Can Tho city is the largest city and the economic heart of the Mekong Delta, Vietnam. Due to its economic importance and envisaged development goals the city has witnessed a large growth in both population size and extend over the last two decades. Although city development plans exist, the city is growing uncontrolled in many areas, among which some are quite flood prone. In addition also the central parts of the city recently experienced an increasing number of flood events, both of fluvial and pluvial nature. As the economic power and asset values are constantly increasing, this poses a considerable risk for the city. The section 5.4 Hydrology of the GFZ thus performed a probabilistic analysis of both fluvial and pluvial flood hazards. This requires in a first step an understanding of the typical flood mechanisms. Fluvial floods are triggered by a coincidence of high water levels during the annual flood period in the Mekong Delta with high tidal levels, which cause in combination short term inundations in Can Tho. Pluvial floods are triggered by typical tropical convective rain storms during the monsoon season. The increasing sealed surface in the city and the malfunctioning sewer system exacerbate the problem. These two flood pathways are essentially independent in its sources and can thus be treated in the hazard analysis accordingly.
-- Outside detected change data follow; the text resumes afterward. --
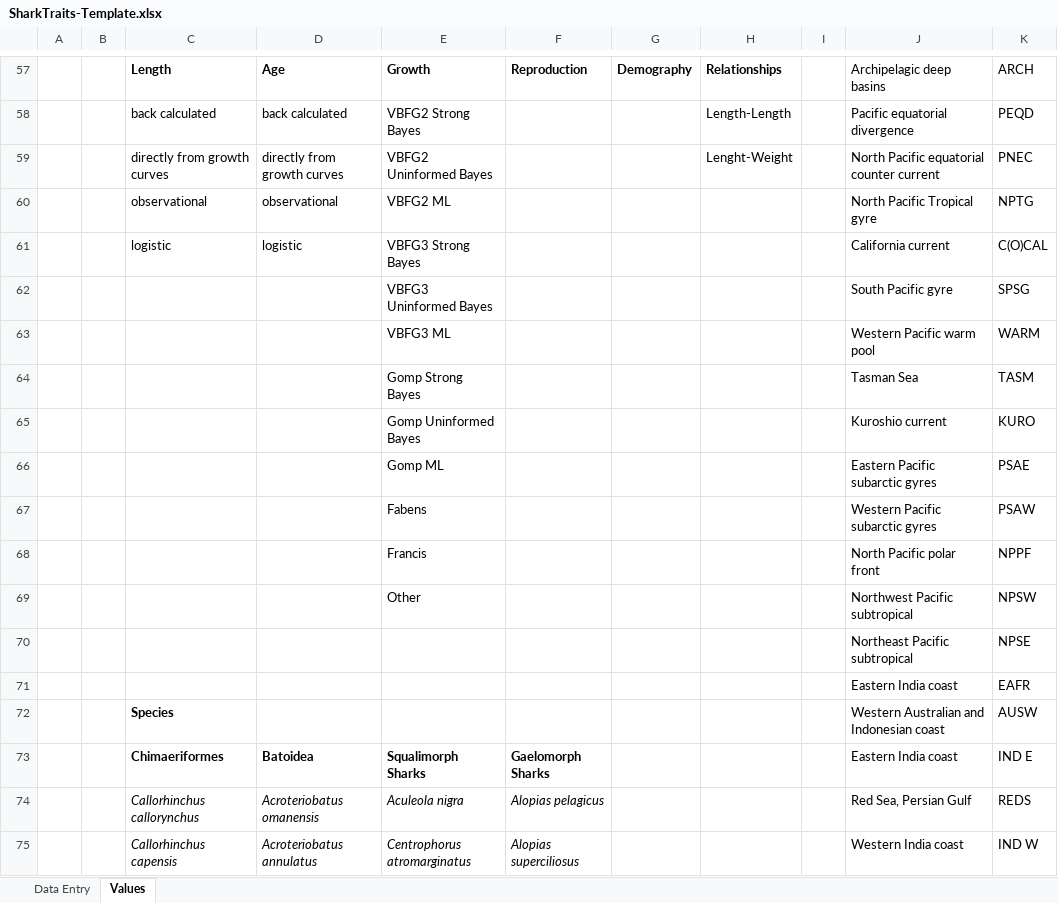
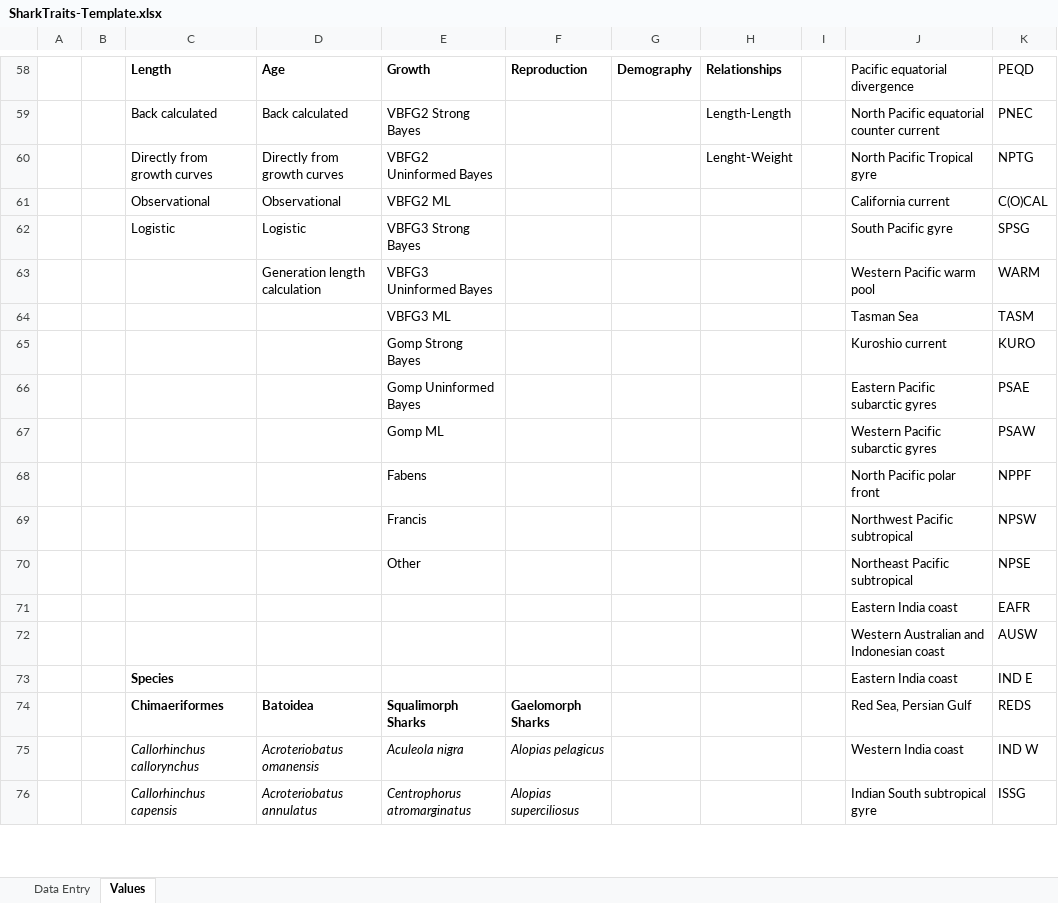
Before and after one commit to sharkipedia/sharkipedia, an Excel workbook: docs/SharkTraits-Template.xlsx, sheet Values, drawn as a sheet; only a part is shown, gaps mark what is left out; values as stored, in another font and other column widths than the file's, no borders; table styles not drawn; removed rows and columns are numbered as before the commit, all else as after; the diff covers the shown part only; the diff names each change by its address in the sheet, - before the commit and + after, or states it on an @@ line.

```diff
--- a/docs/SharkTraits-Template.xlsx (sheet Values)
+++ b/docs/SharkTraits-Template.xlsx (sheet Values)
-J58: Archipelagic deep basins
+J58: Pacific equatorial divergence
-K58: ARCH
+K58: PEQD
-C59: back calculated
+C59: Back calculated
-D59: back calculated
+D59: Back calculated
-J59: Pacific equatorial divergence
+J59: North Pacific equatorial counter current
-K59: PEQD
+K59: PNEC
-C60: directly from growth curves
+C60: Directly from growth curves
-D60: directly from growth curves
+D60: Directly from growth curves
-J60: North Pacific equatorial counter current
+J60: North Pacific Tropical gyre
-K60: PNEC
+K60: NPTG
-row 60:  |  | observational | observational | VBFG2 ML |  |  |  |  | North Pacific Tropical gyre | NPTG
-row 61:  |  | logistic | logistic | VBFG3 Strong Bayes |  |  |  |  | California current | C(O)CAL
-row 62:  |  |  |  | VBFG3 Uninformed Bayes |  |  |  |  | South Pacific gyre | SPSG
+row 61:  |  | Observational | Observational | VBFG2 ML |  |  |  |  | California current | C(O)CAL
+row 62:  |  | Logistic | Logistic | VBFG3 Strong Bayes |  |  |  |  | South Pacific gyre | SPSG
-D63: (empty)
+D63: Generation length calculation
-E63: VBFG3 ML
+E63: VBFG3 Uninformed Bayes
-E64: Gomp Strong Bayes
+E64: VBFG3 ML
-E65: Gomp Uninformed Bayes
+E65: Gomp Strong Bayes
-E66: Gomp ML
+E66: Gomp Uninformed Bayes
-E67: Fabens
+E67: Gomp ML
-E68: Francis
+E68: Fabens
-E69: Other
+E69: Francis
-E70: (empty)
+E70: Other
-C72: Species
+C72: (empty)
+row 73:  |  | Species |  |  |  |  |  |  | Eastern India coast | IND E
-J74: Eastern India coast
+J74: Red Sea, Persian Gulf
-K74: IND E
+K74: REDS
-J75: Red Sea, Persian Gulf
+J75: Western India coast
-K75: REDS
+K75: IND W
-J76: Western India coast
+J76: Indian South subtropical gyre
-K76: IND W
+K76: ISSG
```
Also changed, not shown: 4 added rows, 3 removed rows and 58 edited cells elsewhere in this sheet.
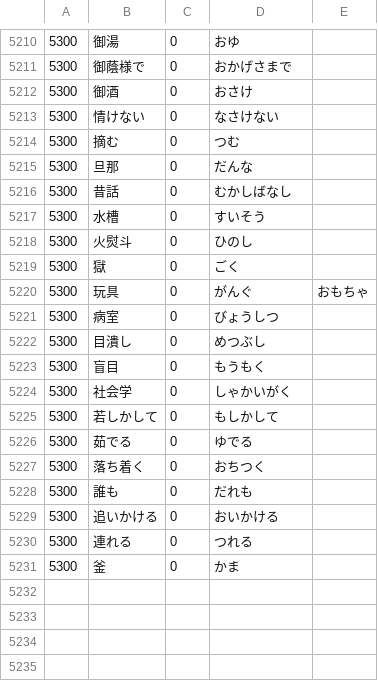
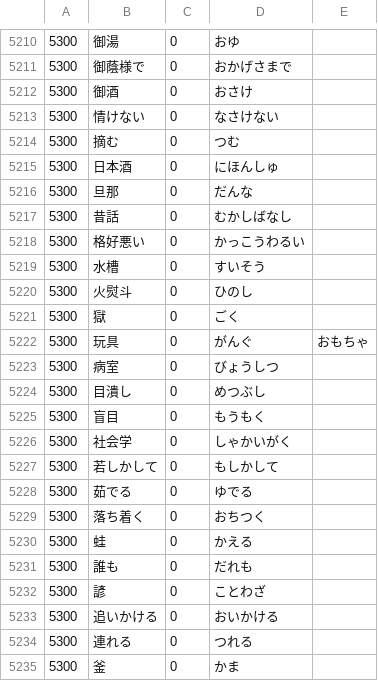
Before and after one commit to nevdelap/nevsjapanesevocab, a CSV file: vocab.csv, drawn as a sheet; only a part is shown, gaps mark what is left out.

Commit message:
vocabv

```diff
--- a/vocab.csv
+++ b/vocab.csv
@@ -5214,4 +5214,6 @@
 5300,摘む,0,つむ
+5300,日本酒,0,にほんしゅ
 5300,旦那,0,だんな
 5300,昔話,0,むかしばなし
+5300,格好悪い,0,かっこうわるい
 5300,水槽,0,すいそう
@@ -5227,3 +5229,5 @@
 5300,落ち着く,0,おちつく
+5300,蛙,0,かえる
 5300,誰も,0,だれも
+5300,諺,0,ことわざ
 5300,追いかける,0,おいかける
```
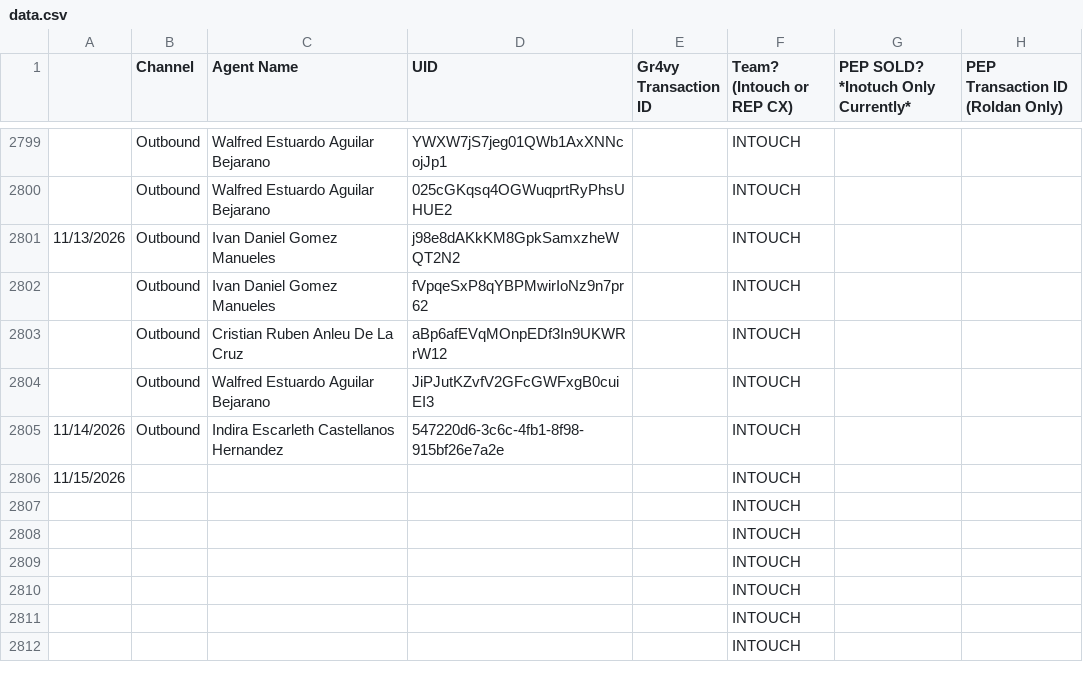
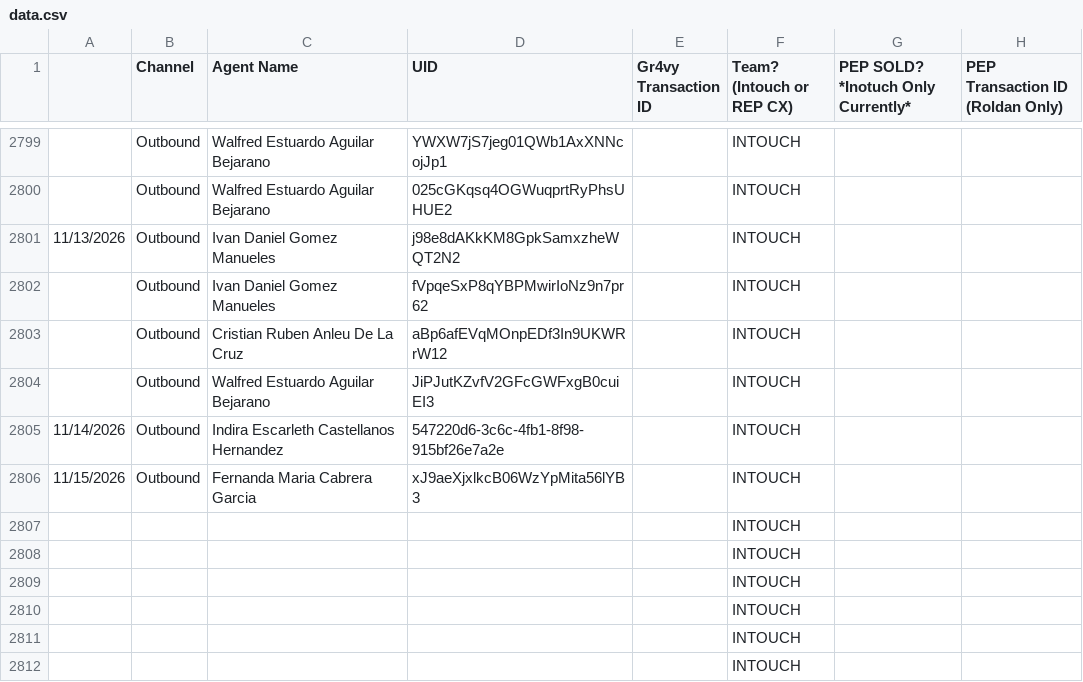
Before and after one commit to joshuawagner-create/leaderboard-data, a CSV file: data.csv, drawn as a sheet; only a part is shown, gaps mark what is left out.

Commit message:
Update leaderboard data 2026-11-15T19:54:05.570Z

```diff
--- a/data.csv
+++ b/data.csv
@@ -2805,3 +2805,3 @@
 11/14/2026,Outbound,Indira Escarleth Castellanos Hernandez,547220d6-3c6c-4fb1-8f98-915bf26e7a2e,,INTOUCH,,
-11/15/2026,,,,,INTOUCH,,
+11/15/2026,Outbound,Fernanda Maria Cabrera Garcia,xJ9aeXjxlkcB06WzYpMita56lYB3,,INTOUCH,,
 ,,,,,INTOUCH,,
```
For the fluvial hazard analysis a bivariate frequency analysis of the Mekong flood characteristics, the annual maximum flood discharge Q and the annual flood volume V at the gauging station Kratie was performed. This defines probabilities of exceedance of different Q-V pairs, which are transferred into synthetic flood hydrographs in a Monte-Carlo framework. The synthetic hydrographs are routed through a quasi-2D hydrodynamic model of the entire Mekong Delta in order to provide boundary conditions for a detailed hazard mapping of Can Tho. This downscaling step is necessary, because the huge complexity of the river and channel network does not allow for a proper definition of boundary conditions for Can Tho city by gauge data alone. In addition the available gauge data around Can Tho are too short for a meaningful frequency analysis. The detailed hazard mapping is performed by a 2D hydrodynamic model for Can Tho city. As the scenarios are derived in a Monte-Carlo framework, the final flood hazard maps are probabilistic, i.e. show the median flood hazard along with uncertainty estimates for each defined level of probabilities of exceedance. As an example the median fluvial hazard maps for for probabilities of non-exceedance of 0.5 and 0.99 are shown in Figure 1 below.
Figure 1: Fluvial flood hazard maps Can Tho (Ninh Khieu district) for different probabilities of non-exceedance P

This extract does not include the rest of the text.